If you can't meet him, ask lots of very specific questions that can NOT be answered with "yes" or "no." For example, "When was the last time he met another dog? What kind of dog was it? How did he react to the new dog? How many children has he met? What did he think of them?"

By cycling through a lot of these types of questions on a range of topics (and it doesn't hurt to ask the same question different ways), you can start to pick out inconsistencies if the person is lying to you. You can also figure out really quick if they have any idea who their dog is. I knew Ember was unsocialized with other dogs because when I asked her owner, "How does she act with other dogs?" she answered, "Great! She loves playing with her brother! They would play all day!" Her previous owner didn't even recognize dogs outside of her brother, which told me quite accurately that there were not any.

Most importantly, if this seems fishy or you have a bad feeling about what you're getting into, don't do it. There are thousands of dogs in need of a home, ASAP. It's hard to walk away, but this doesn't have to be the one.

ETA: I always say, every dog up for adoption was given up for a reason. Your job as a potential adopter is to figure out what that reason is, and if it's compatible with your life. Ember's reason was that she was a working dog no one had any interest in. That's fine, because I wanted a working a dog.

If you find yourself feeling like you need more guidance, contact rescue groups or look up local dog trainers. You'll have to evaluate them too, but they can likely help you. When I was working as a trainer, we used to welcome people who didn't have a dog yet to hang around and get a better feel for working with rescue dogs or puppies, and what certain breeds were typically like.

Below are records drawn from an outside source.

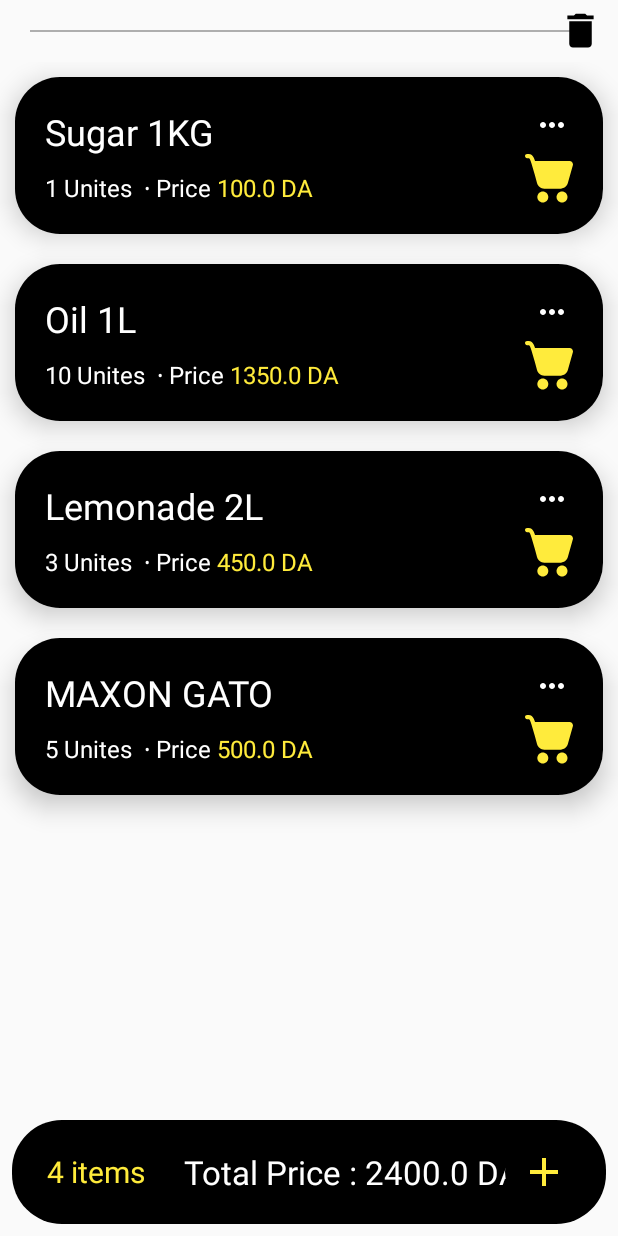
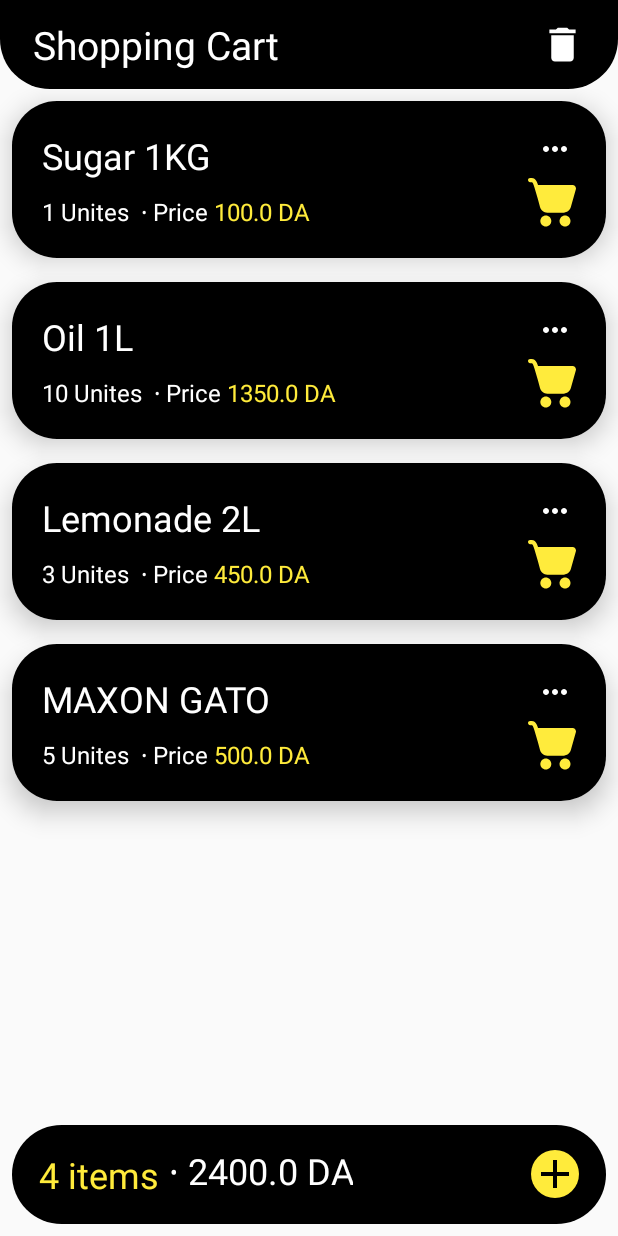
Before and after one commit to Fatah-BNB/my_shopping_cart, an Android app: the screen it shows after launch (MainActivity), on a phone screen of 412 x 824 dp. Run offline under Robolectric (Android 15) with nearby library versions, the phone set to English and light mode, and no system bars; our stand-ins replace Room's generated code.

Commit message:
Complete design https://www.figma.com/file/pOXMGDwj99zc9hqdF5LPll/Shopping-Cart---MAG?node-id=0%3A1&t=lrfRLpAVNaoxwdAu-3

```diff
--- a/app/src/main/java/com/example/myshoppingcart/MainActivity.java
+++ b/app/src/main/java/com/example/myshoppingcart/MainActivity.java
@@ -74,7 +74,7 @@ public class MainActivity extends AppCompatActivity {
             @Override
             public void onChanged(Double totalPriceValue) {
                 if (totalPriceValue == null){totalPriceValue = 0.0;}
-                totalPrice.setText("Total Price : "+totalPriceValue+" DA");
+                totalPrice.setText(" ∙ "+totalPriceValue+" DA");
             }
         });
 
--- /dev/null
+++ b/app/src/main/res/drawable/bg_top.xml
@@ -0,0 +1,5 @@
+<?xml version="1.0" encoding="utf-8"?>
+<shape android:shape="rectangle" xmlns:android="http://schemas.android.com/apk/res/android">
+    <corners android:bottomLeftRadius="33dp" android:bottomRightRadius="33dp"/>
+    <solid android:color="@color/black"/>
+</shape>
--- a/app/src/main/res/drawable/ic_add.xml
+++ b/app/src/main/res/drawable/ic_add.xml
@@ -1,5 +1,5 @@
-<vector android:height="50dp" android:tint="@color/fancy_yellow"
+<vector android:height="50dp" android:tint="@color/black"
     android:viewportHeight="24" android:viewportWidth="24"
     android:width="50dp" xmlns:android="http://schemas.android.com/apk/res/android">
-    <path android:fillColor="@color/fancy_yellow" android:pathData="M19,13h-6v6h-2v-6H5v-2h6V5h2v6h6v2z"/>
+    <path android:fillColor="@color/black" android:pathData="M19,13h-6v6h-2v-6H5v-2h6V5h2v6h6v2z"/>
 </vector>
--- a/app/src/main/res/drawable/ic_delete.xml
+++ b/app/src/main/res/drawable/ic_delete.xml
@@ -1,4 +1,4 @@
-<vector android:height="24dp" android:tint="#000000"
+<vector android:height="24dp"
     android:viewportHeight="24" android:viewportWidth="24"
     android:width="24dp" xmlns:android="http://schemas.android.com/apk/res/android">
     <path android:fillColor="@android:color/white" android:pathData="M6,19c0,1.1 0.9,2 2,2h8c1.1,0 2,-0.9 2,-2V7H6v12zM19,4h-3.5l-1,-1h-5l-1,1H5v2h14V4z"/>
--- a/app/src/main/res/layout/activity_main.xml
+++ b/app/src/main/res/layout/activity_main.xml
@@ -8,12 +8,23 @@
     tools:context=".MainActivity">
 
     <RelativeLayout
+        android:id="@+id/nav_bar"
         android:layout_width="wrap_content"
         android:layout_height="wrap_content"
+        android:background="@drawable/bg_top"
         android:gravity="center_vertical"
-        android:id="@+id/nav_bar">
+        android:padding="12dp"
+        android:paddingStart="22dp"
+        android:paddingEnd="22dp">
 
 
+        <TextView
+            android:id="@+id/textView"
+            android:layout_width="wrap_content"
+            android:layout_height="wrap_content"
+            android:text="Shopping Cart"
+            android:textColor="@color/white"
+            android:textSize="26dp" />
 
         <com.google.android.material.divider.MaterialDivider
             android:layout_width="match_parent"
@@ -26,6 +37,7 @@
             android:layout_toStartOf="@id/add_new_item"
             android:layout_toEndOf="@id/total_items"
             android:alpha="0.3"
+            android:visibility="gone"
             app:dividerColor="@color/black" />
 
         <ImageView
@@ -34,7 +46,6 @@
             android:layout_height="30dp"
             android:layout_alignParentEnd="true"
             android:layout_centerVertical="true"
-            android:layout_marginEnd="10dp"
             android:src="@drawable/ic_delete" />
 
 
@@ -47,18 +58,22 @@
         android:layout_height="match_parent"
         android:layout_above="@id/total_price"
         android:layout_below="@id/nav_bar"
-        android:layout_marginBottom="80dp"
+        android:layout_marginBottom="70dp"
         tools:listitem="@layout/item" />
 
     <RelativeLayout
         android:layout_width="match_parent"
         android:layout_height="wrap_content"
         android:layout_alignParentBottom="true"
-        android:layout_margin="8dp"
+        android:layout_marginStart="8dp"
+        android:layout_marginTop="8dp"
+        android:layout_marginEnd="8dp"
+        android:layout_marginBottom="8dp"
         android:background="@drawable/add_btn_drawable"
         android:gravity="center"
-        android:padding="10dp"
-        android:paddingStart="18dp">
+        android:padding="14dp"
+        android:paddingStart="18dp"
+        android:paddingEnd="18dp">
 
         <TextView
             android:id="@+id/total_items"
@@ -69,22 +84,20 @@
             android:layout_marginStart="0dp"
             android:layout_marginTop="0dp"
             android:layout_marginBottom="0dp"
-            android:padding="5dp"
             android:text="items"
             android:textColor="@color/fancy_yellow"
-            android:textSize="20dp" />
+            android:textSize="24sp" />
 
         <TextView
             android:id="@+id/total_price"
             android:layout_width="wrap_content"
             android:layout_height="wrap_content"
-            android:layout_marginStart="10dp"
             android:layout_toEndOf="@+id/total_items"
             android:gravity="center"
-            android:padding="10dp"
-            android:text="Total Price : 1200.0 DA"
+            android:text=" ∙ 1200.0 DA"
             android:textAppearance="@style/TextAppearance.AppCompat.Large"
-            android:textColor="@color/white" />
+            android:textColor="@color/white"
+            android:textSize="24sp" />
 
         <TextView
             android:id="@+id/empty"
@@ -107,18 +120,14 @@
             android:layout_marginEnd="0dp"
             android:layout_marginBottom="0dp"
             android:background="@drawable/add_btn_drawable"
+            android:backgroundTint="@color/fancy_yellow"
             android:gravity="center"
-            android:orientation="horizontal"
-            android:paddingStart="10dp"
-            android:paddingTop="5dp"
-            android:paddingEnd="10dp"
-            android:paddingBottom="5dp">
+            android:orientation="horizontal">
 
             <ImageView
                 android:layout_width="32dp"
                 android:layout_height="32dp"
                 android:layout_gravity="center_vertical"
-                android:layout_marginEnd="5dp"
                 android:src="@drawable/ic_add" />
 
         </LinearLayout>
--- a/app/src/main/res/layout/item.xml
+++ b/app/src/main/res/layout/item.xml
@@ -1,13 +1,15 @@
 <?xml version="1.0" encoding="utf-8"?>
 <androidx.cardview.widget.CardView xmlns:android="http://schemas.android.com/apk/res/android"
+    xmlns:app="http://schemas.android.com/apk/res-auto"
     android:layout_width="match_parent"
     android:layout_height="wrap_content"
-    xmlns:app="http://schemas.android.com/apk/res-auto"
-    app:cardCornerRadius="30dp"
-    app:cardElevation="10dp"
+    android:layout_margin="8dp"
+    android:layout_marginBottom="0dp"
     android:orientation="vertical"
     android:outlineSpotShadowColor="@color/black"
-    android:layout_margin="10dp">
+    app:cardCornerRadius="30dp"
+    app:cardElevation="10dp">
+
     <RelativeLayout
         android:id="@+id/item_card"
         android:layout_width="match_parent"
@@ -34,25 +36,26 @@
             android:textAppearance="@style/TextAppearance.AppCompat.Large"
             android:textColor="@color/white"
             android:textSize="24sp" />
+
         <LinearLayout
             android:id="@+id/unit_price"
             android:layout_width="wrap_content"
             android:layout_height="wrap_content"
             android:layout_alignParentEnd="true"
             android:layout_centerVertical="true"
+            android:layout_marginEnd="160dp"
             android:gravity="center"
-            android:layout_marginEnd="160dp"
-            android:orientation="vertical"/>
-
+            android:orientation="vertical" />
 
 
         <LinearLayout
+            android:id="@+id/item_num"
             android:layout_width="wrap_content"
             android:layout_height="wrap_content"
-            android:id="@+id/item_num"
             android:layout_below="@+id/item_name"
             android:layout_marginTop="2dp"
             android:orientation="horizontal">
+
             <TextView
                 android:id="@+id/item_qnt"
                 android:layout_width="wrap_content"
@@ -70,8 +73,9 @@
                 android:layout_toStartOf="@id/item_qnt"
                 android:gravity="bottom"
                 android:text=" Unites "
-                android:textSize="16sp"
-                android:textColor="@color/white" />
+                android:textColor="@color/white"
+                android:textSize="16sp" />
+
             <TextView
                 android:layout_width="wrap_content"
                 android:layout_height="wrap_content"
```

Edited by author Fri Jan 4, '13 5:49am PST


Bark it Loud &- Proud!
Barked: Fri Jan 4, '13 1:23pm PST 
Hershey was given up because, "He was too high energy" at 8 months of age. Duh. Example of someone not doing their research on the breed or knowing anything about K9 developmental stages.

He fits great into my pack o'poodles.